If the budget proposal passes in the Legislature, Krueger predicts his business would feel a bit of a negative impact, as groups regularly enter his shop to purchase recreation items for their vacations to the central coast. He approves of any kind of activism to save the parks, but he won’t be writing any letters to legislators — he just doesn’t see the point.
“We’ve gotten involved in activities to try to change the thinking of state government, and after a while you feel like you’re banging your head against a wall,” said Krueger. “I don’t think you can organize something big enough to change minds.”
If the budget passes legislation, San Luis Obispo County faces to lose seven of its 11 state parks.
The California state parks system covers nearly one-third of California’s coastline, and it manages coastline, estuaries, beaches and dune systems.
The proposed 48 closures would reduce 17 percent of the existing 278 state parks to “caretaker” status, eliminating or relocating 136 state jobs, including half of the seasonal lifeguards at state beaches.
Also on the cutting board are state park employee positions: rangers, maintenance workers, historic site tour guides and environmental scientists.
The total savings is projected at $13.3 million. If the budget goes through as written, it would be up to a year before the ax would fall on any state park jobs.
“We thought about park fee increases; now we’re convinced that the park system is as lean as it can get, and the only way to make cuts was to make closures,” said Department of Finance Director Mike Genest at the Jan. 10 news conference unveiling Schwarzenegger’s budget plan.
Roy Stearns, deputy communications director for California State Parks, has been bombarded with media calls in the past few days since the budget announcement, with major newspapers and radio stations asking how the state Parks and Recreation Department is handling the issue.
“We’d like to save every employee we can,” he said.
After months of negotiations, the department conceded to make closures on state parks and beaches that had the lowest attendance and generated the smallest revenue. The working plan, Stearns said, is to eliminate vacant positions at the parks slated to close, and move permanent employees to open locations, should they be willing to relocate.

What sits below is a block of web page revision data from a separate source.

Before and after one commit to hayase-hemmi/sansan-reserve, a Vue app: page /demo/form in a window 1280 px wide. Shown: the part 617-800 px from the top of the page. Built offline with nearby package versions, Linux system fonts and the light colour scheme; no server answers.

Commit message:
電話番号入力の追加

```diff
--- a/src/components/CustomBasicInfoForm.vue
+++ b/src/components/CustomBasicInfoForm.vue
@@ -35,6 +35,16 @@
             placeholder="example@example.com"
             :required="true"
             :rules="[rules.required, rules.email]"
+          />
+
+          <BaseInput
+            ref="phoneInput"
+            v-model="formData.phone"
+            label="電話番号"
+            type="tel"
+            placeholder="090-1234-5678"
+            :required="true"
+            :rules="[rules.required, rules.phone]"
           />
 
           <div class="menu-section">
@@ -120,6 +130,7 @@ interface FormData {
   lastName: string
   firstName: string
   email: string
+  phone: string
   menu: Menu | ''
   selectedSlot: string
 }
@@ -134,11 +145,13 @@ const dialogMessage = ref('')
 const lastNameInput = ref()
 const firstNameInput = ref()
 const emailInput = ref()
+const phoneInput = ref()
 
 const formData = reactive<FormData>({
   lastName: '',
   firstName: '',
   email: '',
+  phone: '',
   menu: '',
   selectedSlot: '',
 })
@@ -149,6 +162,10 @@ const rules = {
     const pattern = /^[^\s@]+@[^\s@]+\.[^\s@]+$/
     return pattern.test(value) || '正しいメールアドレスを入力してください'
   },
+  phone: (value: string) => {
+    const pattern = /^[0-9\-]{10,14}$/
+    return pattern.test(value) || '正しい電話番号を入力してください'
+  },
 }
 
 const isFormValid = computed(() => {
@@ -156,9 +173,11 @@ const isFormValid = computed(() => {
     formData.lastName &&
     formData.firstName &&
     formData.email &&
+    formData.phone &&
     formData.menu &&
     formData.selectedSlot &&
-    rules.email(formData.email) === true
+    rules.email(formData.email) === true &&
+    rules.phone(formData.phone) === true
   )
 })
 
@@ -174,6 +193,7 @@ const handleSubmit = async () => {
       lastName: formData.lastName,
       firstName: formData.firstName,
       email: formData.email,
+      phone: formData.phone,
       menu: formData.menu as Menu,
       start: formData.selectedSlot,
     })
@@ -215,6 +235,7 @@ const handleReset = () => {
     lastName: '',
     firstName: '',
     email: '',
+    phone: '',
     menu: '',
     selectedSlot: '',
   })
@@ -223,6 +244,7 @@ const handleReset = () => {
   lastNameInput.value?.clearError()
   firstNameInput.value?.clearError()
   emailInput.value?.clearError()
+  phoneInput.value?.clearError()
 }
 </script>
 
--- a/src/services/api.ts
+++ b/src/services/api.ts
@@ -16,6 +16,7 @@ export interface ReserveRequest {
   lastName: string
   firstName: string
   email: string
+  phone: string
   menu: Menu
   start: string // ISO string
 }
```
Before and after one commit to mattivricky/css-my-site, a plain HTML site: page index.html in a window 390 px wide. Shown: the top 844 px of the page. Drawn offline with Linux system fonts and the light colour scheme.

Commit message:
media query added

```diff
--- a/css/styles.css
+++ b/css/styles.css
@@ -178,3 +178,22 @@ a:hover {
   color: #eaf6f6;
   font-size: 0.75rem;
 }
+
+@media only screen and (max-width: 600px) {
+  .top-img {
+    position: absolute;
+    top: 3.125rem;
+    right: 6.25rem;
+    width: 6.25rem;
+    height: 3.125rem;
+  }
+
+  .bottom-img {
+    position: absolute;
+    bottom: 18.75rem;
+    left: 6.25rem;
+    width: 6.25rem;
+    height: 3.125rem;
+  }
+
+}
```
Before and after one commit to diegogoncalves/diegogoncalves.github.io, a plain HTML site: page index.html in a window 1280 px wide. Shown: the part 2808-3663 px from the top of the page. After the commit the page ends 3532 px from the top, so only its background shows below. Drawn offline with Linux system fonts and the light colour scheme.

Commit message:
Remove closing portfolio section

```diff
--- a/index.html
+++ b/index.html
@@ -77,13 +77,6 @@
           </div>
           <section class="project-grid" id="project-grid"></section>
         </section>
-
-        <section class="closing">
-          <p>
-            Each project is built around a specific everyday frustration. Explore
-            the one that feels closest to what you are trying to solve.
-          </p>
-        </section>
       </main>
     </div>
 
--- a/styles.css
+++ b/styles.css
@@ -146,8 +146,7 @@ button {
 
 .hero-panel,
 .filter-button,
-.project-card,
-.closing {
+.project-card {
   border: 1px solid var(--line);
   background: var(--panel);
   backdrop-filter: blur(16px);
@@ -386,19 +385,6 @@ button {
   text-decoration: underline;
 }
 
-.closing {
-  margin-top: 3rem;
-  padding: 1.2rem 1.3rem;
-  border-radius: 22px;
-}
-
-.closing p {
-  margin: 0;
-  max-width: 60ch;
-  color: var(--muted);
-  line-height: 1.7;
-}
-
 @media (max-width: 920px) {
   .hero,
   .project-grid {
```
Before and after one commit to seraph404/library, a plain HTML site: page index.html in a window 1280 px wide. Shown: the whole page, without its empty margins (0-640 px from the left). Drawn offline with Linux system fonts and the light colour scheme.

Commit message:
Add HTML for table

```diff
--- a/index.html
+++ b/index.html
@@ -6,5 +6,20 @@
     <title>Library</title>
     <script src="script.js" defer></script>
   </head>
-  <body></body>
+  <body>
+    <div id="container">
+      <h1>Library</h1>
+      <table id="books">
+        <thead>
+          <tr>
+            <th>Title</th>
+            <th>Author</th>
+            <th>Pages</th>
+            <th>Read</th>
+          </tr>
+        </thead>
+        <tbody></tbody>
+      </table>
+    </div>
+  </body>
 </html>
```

Stearns noted that California state parks are the single largest recreation destination in the state, exceeding by millions the number of visitors to private amusement parks. The closures would shut out an estimated 6.5 million of the 79 million annual park visitors that California enjoys, giving it the largest state park attendance in the nation.